Consider the parallels with entrepreneurship. The typical narrative pits the visionary entrepreneur against the establishment — incumbent firms, banks, family members, etc. — who tell the entrepreneur it can’t be done. (Think Fred Smith’s legendary college term paper, Ken Olsen’s supposed dismissal of the PC, etc.) As with cinema, we have lots of examples. But think of the selection bias; what about all the radical innovations that would have flopped had they not been wisely rejected by the corporate office, bank, or VC? We accuse these idea filters of frequent Type I error but rarely worry about Type II error.
Much of the entrepreneurship literature treats funders the way the auteur theory treats movie studios and their corporate owners. Their job is to provide whatever resources the auteur-entrepreneur demands, then get out of the way. They shouldn’t have any residual control rights. They don’t understand the creative vision. They care only about short-term profits. Etc. But, of course, without funders, movies wouldn’t get made, and entrepreneurial ideas would remain just that — ideas.
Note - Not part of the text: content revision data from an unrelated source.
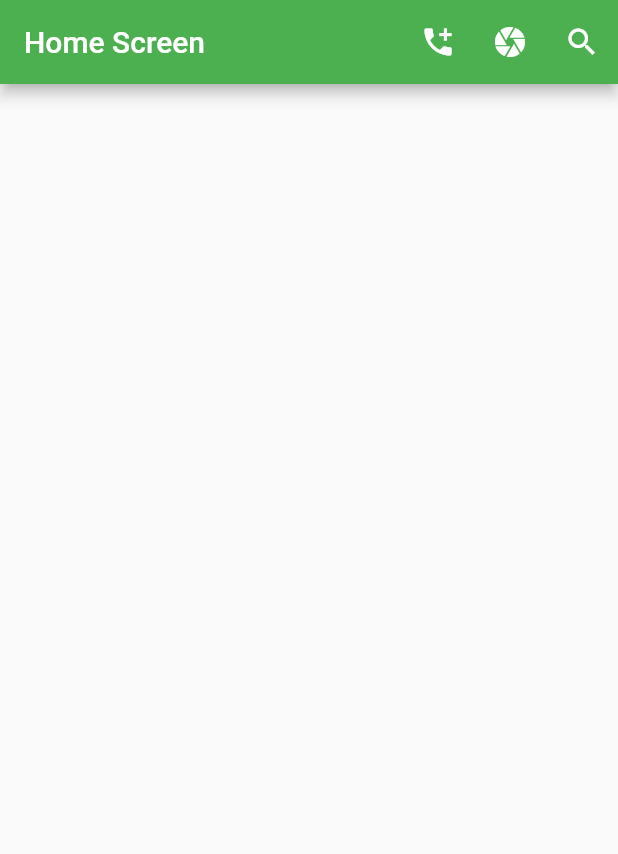
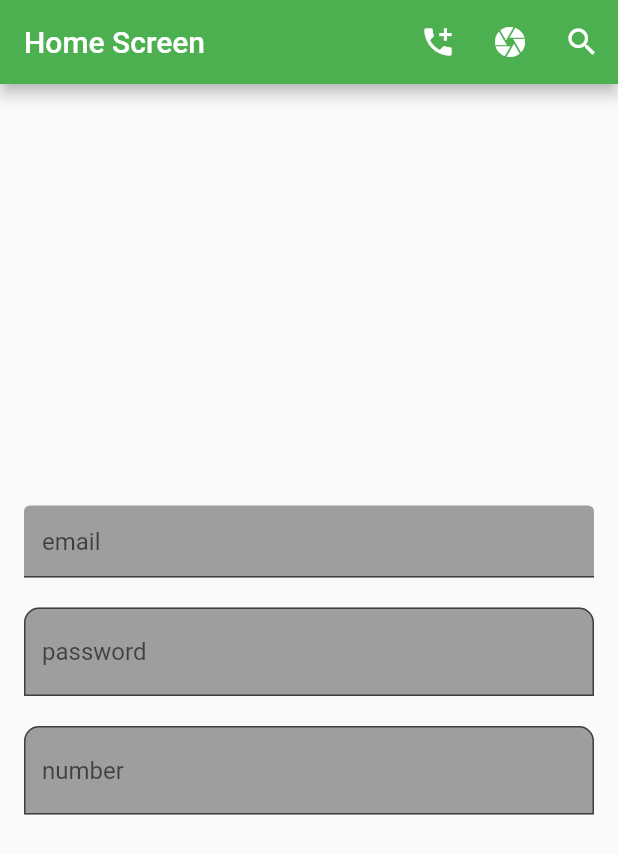
Before and after one commit to AbdullahThalha/Flutter, a Flutter app: the screen it shows after launch, on a phone screen of 412 x 824 dp. Shown: the top 854 px of the screen. Run offline on Flutter 3.47's test engine with Material 2 defaults, Android fonts, the phone set to English and light mode, and no system bars.

Commit message:
TextFormField added

```diff
--- a/lib/main.dart
+++ b/lib/main.dart
@@ -18,22 +18,104 @@ class MyApp  extends StatelessWidget {
   }
 }
 class Homepage extends StatelessWidget {
-  const Homepage({Key? key}) : super(key: key);
+   Homepage({Key? key}) : super(key: key);
+  TextEditingController emailController=TextEditingController();
+  TextEditingController passwordController=TextEditingController();
+   TextEditingController numberController=TextEditingController();
+
+
 
   @override
   Widget build(BuildContext context) {
-    return Scaffold(///Scaffold :works on individual screen
+    return Scaffold(
+
+      ///Scaffold :works on individual screen
       appBar: AppBar(
         title: Text('Home Screen'),
         backgroundColor: Colors.green,
         actions: [
-          IconButton(onPressed: (){}, icon: Icon(Icons.add_call)),
-          IconButton(onPressed: (){}, icon: Icon(Icons.camera)),
-          IconButton(onPressed: (){}, icon: Icon(Icons.search)),
+          IconButton(onPressed: () {}, icon: Icon(Icons.add_call)),
+          IconButton(onPressed: () {}, icon: Icon(Icons.camera)),
+          IconButton(onPressed: () {}, icon: Icon(Icons.search)),
         ],
 
       ),
 
+      body: Padding(
+        padding: const EdgeInsets.all(16.0),
+        child: Center(
+          child: Column(
+              mainAxisAlignment:MainAxisAlignment.center,
+              children:[
+                TextFormField(
+                   validator:(String?value){
+                     if(value!.isEmpty){
+                       return 'enter email';
+    }
+                     else{
+                       return null;
+                     }
+                     },///for mandotory email and password validator is being used and in number is not being used;
+                  controller:emailController,
+                  ///obscureText: true,
+                  decoration: InputDecoration(
+                  hintText: 'email',
+                  fillColor:Colors.grey.shade500,
+                  filled: true,
+
+                  ),
+                ),
+
+
+                  SizedBox(height: 20,),
+                  TextFormField(
+                  controller:passwordController,///its mendatory to set controller,validator for every textformfield;
+
+                  decoration: InputDecoration(
+                  hintText: 'password',
+                  fillColor:Colors.grey.shade500,
+                  filled: true,
+                  border: OutlineInputBorder(
+                  borderRadius: BorderRadius.only(topLeft:Radius.circular(10), topRight:Radius.circular(10) ),
+
+                  )
+                  ),
+
+
+                  ),
+
+
+
+                SizedBox(height: 20,),
+                TextFormField(
+                  controller:numberController,///its mendatory to set controller,validator for every textformfield;
+
+                  decoration: InputDecoration(
+                      hintText: 'number',
+                      fillColor:Colors.grey.shade500,
+                      filled: true,
+                      border: OutlineInputBorder(
+                        borderRadius: BorderRadius.only(topLeft:Radius.circular(10), topRight:Radius.circular(10) ),
+
+                      )
+                  ),
+
+
+                )
+
+
+
+              ]
+
+          ),
+
+        ),
+      ),
+
+
+
     );
   }
+
+
 }
```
All creative ideas require resources, and resource providers are an integral part of the creative process, whether in art or in business.
NB: for more on the parallels between entrepreneurship and the creative arts, don’t miss the upcoming Cultural Bricolage conference here at the University of Missouri.